In many of these editorials, I have often stressed that companies live or die from repeat business. Repeat business, naturally, comes from customer care, customer satisfaction and overall customer relationship management (CRM).
For one thing, it costs 10 times more to find a new customer than it does to keep a present customer satisfied. This alone should give any savvy manager reason to place maximum value on customer care, customer satisfaction and CRM.
Having worked with a lot of businesses and, most notably, the airlines, I have noticed that customer care leaves very much to be desired. Not only has food service on long flights disappeared, but you might say that the friendly service has also gone out the window with the food. Hence, so many airlines are in trouble. Don’t let anyone tell you that it is all because of fuel prices.
Today’s mad rush toward the digital world has created many problems when it comes to CRM. In this digital world, the tendency is to do everything electronically and automatically, and this could be the biggest mistake of them all.
Even before the “digital madness” began, customers — particularly those with issues, concerns or problems — expected near-immediate response to their inquiries. We are now in an age when e-mails and instant messages to colleagues and friends are often met with instantaneous response.
The importance of responding to customers in a timely manner has never been greater. In whatever medium you are responding, if you want to have the best chance of satisfying your customer, your response had better be immediate, or nearly immediate; i.e., within the same business day for morning inquiries and the next business morning for afternoon inquiries.
Lessons Learned From Telemarketing
In the early days of telemarketing, we learned that you need to tailor-make the message to show value or benefit to the audience in question. We also learned that one-size-fits-all never works in a telemarketing script or any other kind of presentation to customers. The bottom line: just like in direct marketing, the most effective way to get results from your marketing dollar is to customize your message to your audience, which is the definition of database marketing.
Lessons Learned From Database Marketing
If you allowed me two words to describe database marketing, I would call it “mass customization.” We learned that mass customization works exceptionally well, as opposed to “shotgun marketing,” which many marketers used earlier with very little results. Customer care and CRM could learn a lesson from the above experiences. In other words, not all customers would like to get their customer service answers digitally, and not all would like their inquiries handled by phone. Therefore, the dilemma is: what else can we do to solve this problem?
A great lesson that we learned in the early days of telemarketing could certainly be applicable to CRM today. Those lessons could be summarized as follows:
- If the customer responded to your phone calls via e-mail, this means that the customer prefers to receive all inquiries via e-mail;

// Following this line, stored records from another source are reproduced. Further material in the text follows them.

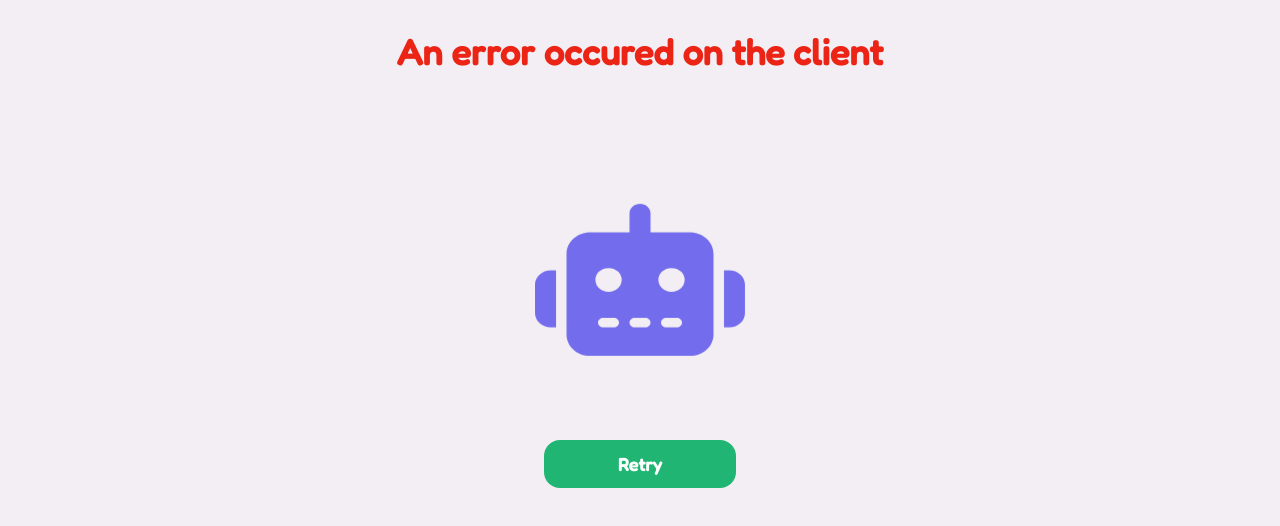
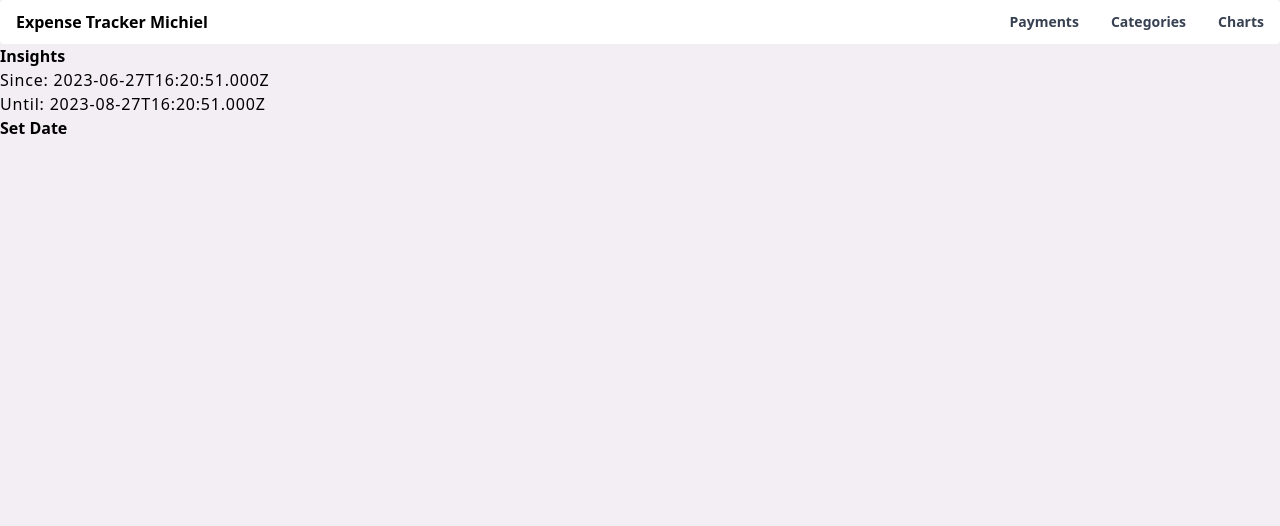
Before and after one commit to rik11112/expensetracker, a Next.js app: page /insights in a window 1280 px wide. Before the commit this address had no page. Shown: the top 526 px of the page. Built offline with nearby package versions, Linux system fonts and the light colour scheme.

Commit message:
add app router

```diff
--- /dev/null
+++ b/src/app/insights/TestAddDateParam.tsx
@@ -0,0 +1,18 @@
+'use client';
+
+import {useRouter, useSearchParams} from 'next/navigation';
+
+const TestAddDateParam = () => {
+    const searchParams = useSearchParams();
+    const router = useRouter();
+
+    const updateSearchParams = (name: string, value: string) => {
+        const params = new URLSearchParams(searchParams?.toString());
+        params.set(name, value);
+        router.push(`?${params.toString()}`);
+    };
+
+    return <button onClick={() => updateSearchParams('since', '2024-12-25')}>Set Date</button>;
+};
+
+export default TestAddDateParam;
--- /dev/null
+++ b/src/app/insights/page.tsx
@@ -0,0 +1,27 @@
+import TestAddDateParam from "./TestAddDateParam";
+
+type InsightsPageProps = {
+    searchParams: Promise<{
+        since: string;
+        until: string;
+    }>;
+};
+
+const twoMonthsAgo = new Date();
+twoMonthsAgo.setMonth(twoMonthsAgo.getMonth() - 2);
+
+export default async function InsightsPage({searchParams}: InsightsPageProps) {
+    let {since = twoMonthsAgo, until = new Date()} = await searchParams;
+    since = new Date(since);
+    until = new Date(until);
+
+    return (
+        <div>
+            <h1>Insights</h1>
+            <p>Since: {since.toISOString()}</p>
+            <p>Until: {until.toISOString()}</p>
+
+            <TestAddDateParam />
+        </div>
+    );
+}
--- /dev/null
+++ b/src/app/layout.tsx
@@ -0,0 +1,25 @@
+import '@styles/globals.scss';
+import type {AppProps} from 'next/app';
+import {config} from '@fortawesome/fontawesome-svg-core';
+import '@fortawesome/fontawesome-svg-core/styles.css';
+import {fredoka} from '@styles/fonts';
+import {Hydrate, QueryClient, QueryClientProvider} from '@tanstack/react-query';
+import {ReactQueryDevtools} from '@tanstack/react-query-devtools';
+import Navbar from '@src/components/Navbar';
+config.autoAddCss = false;
+
+export const metadata = {
+    title: 'Next.js',
+    description: 'Generated by Next.js',
+};
+
+export default function RootLayout({children}: {children: React.ReactNode}) {
+    return (
+        <html lang="en">
+            <body>
+                <Navbar currentPage={''} />
+                <main>{children}</main>
+            </body>
+        </html>
+    );
+}
```
Also changed, not shown: tsconfig.json (+8 -2 lines).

- If the customer responded to your phone call with another phone call, this means that particular customer prefers handling all sales-related questions by telephone;
- If a customer prefers to use a fax in response to your telephone call, we learned that with that particular customer, we should communicate via fax.
The Old Telemarketing Rules Also Apply to CRM
Instead of responding to all customer inquires via e-mail or digitally, it would be wise to find out the customer’s preference. In other words, if the customer prefers to be contacted by e-mail, then and only then can we respond to his or her customer service matters via e-mail.
If the customer, on the other hand, responded by a telephone call to your e-mail regarding CRM matters, then you should make a note of that and always try (whenever possible) to respond to that customer by phone.
In the same way, if a customer sent you a fax regarding a CRM matter, you should then consider responding to his or her customer care questions via fax. In my humble opinion, there is really no other way except asking the customer how he or she would like to be contacted.
The Personal Touch is Vital
Regardless of the preferred mode of communication with customers, one should never lose sight of the personal touch. E-mail and fax are generally a very cold way of handling a potentially serious CRM problem. A great lesson that can be learned from relationship marketing is that personal touch (i.e., a personal visit followed by a telephone call) can often go a long way toward solving a customer service problem and/or a serious CRM problem.
One must always recognize that relationship in business is everything. If the customer has a strong relationship with a vendor, he or she would tend to neglect small problems and somehow manage to remain satisfied. However, in the absence of a strong relationship, every little problem could become a major problem; in other words, a mountain would be created from a molehill. If we understand that relationship building can be done only through personal visits, personal contact and personal social participation, then it is absolutely vital that we always keep that part of CRM as the highest priority in customer relationship management.
Nadji Tehrani is Chairman and CEO of Technology Marketing Corporation.
Edited by Erik Linask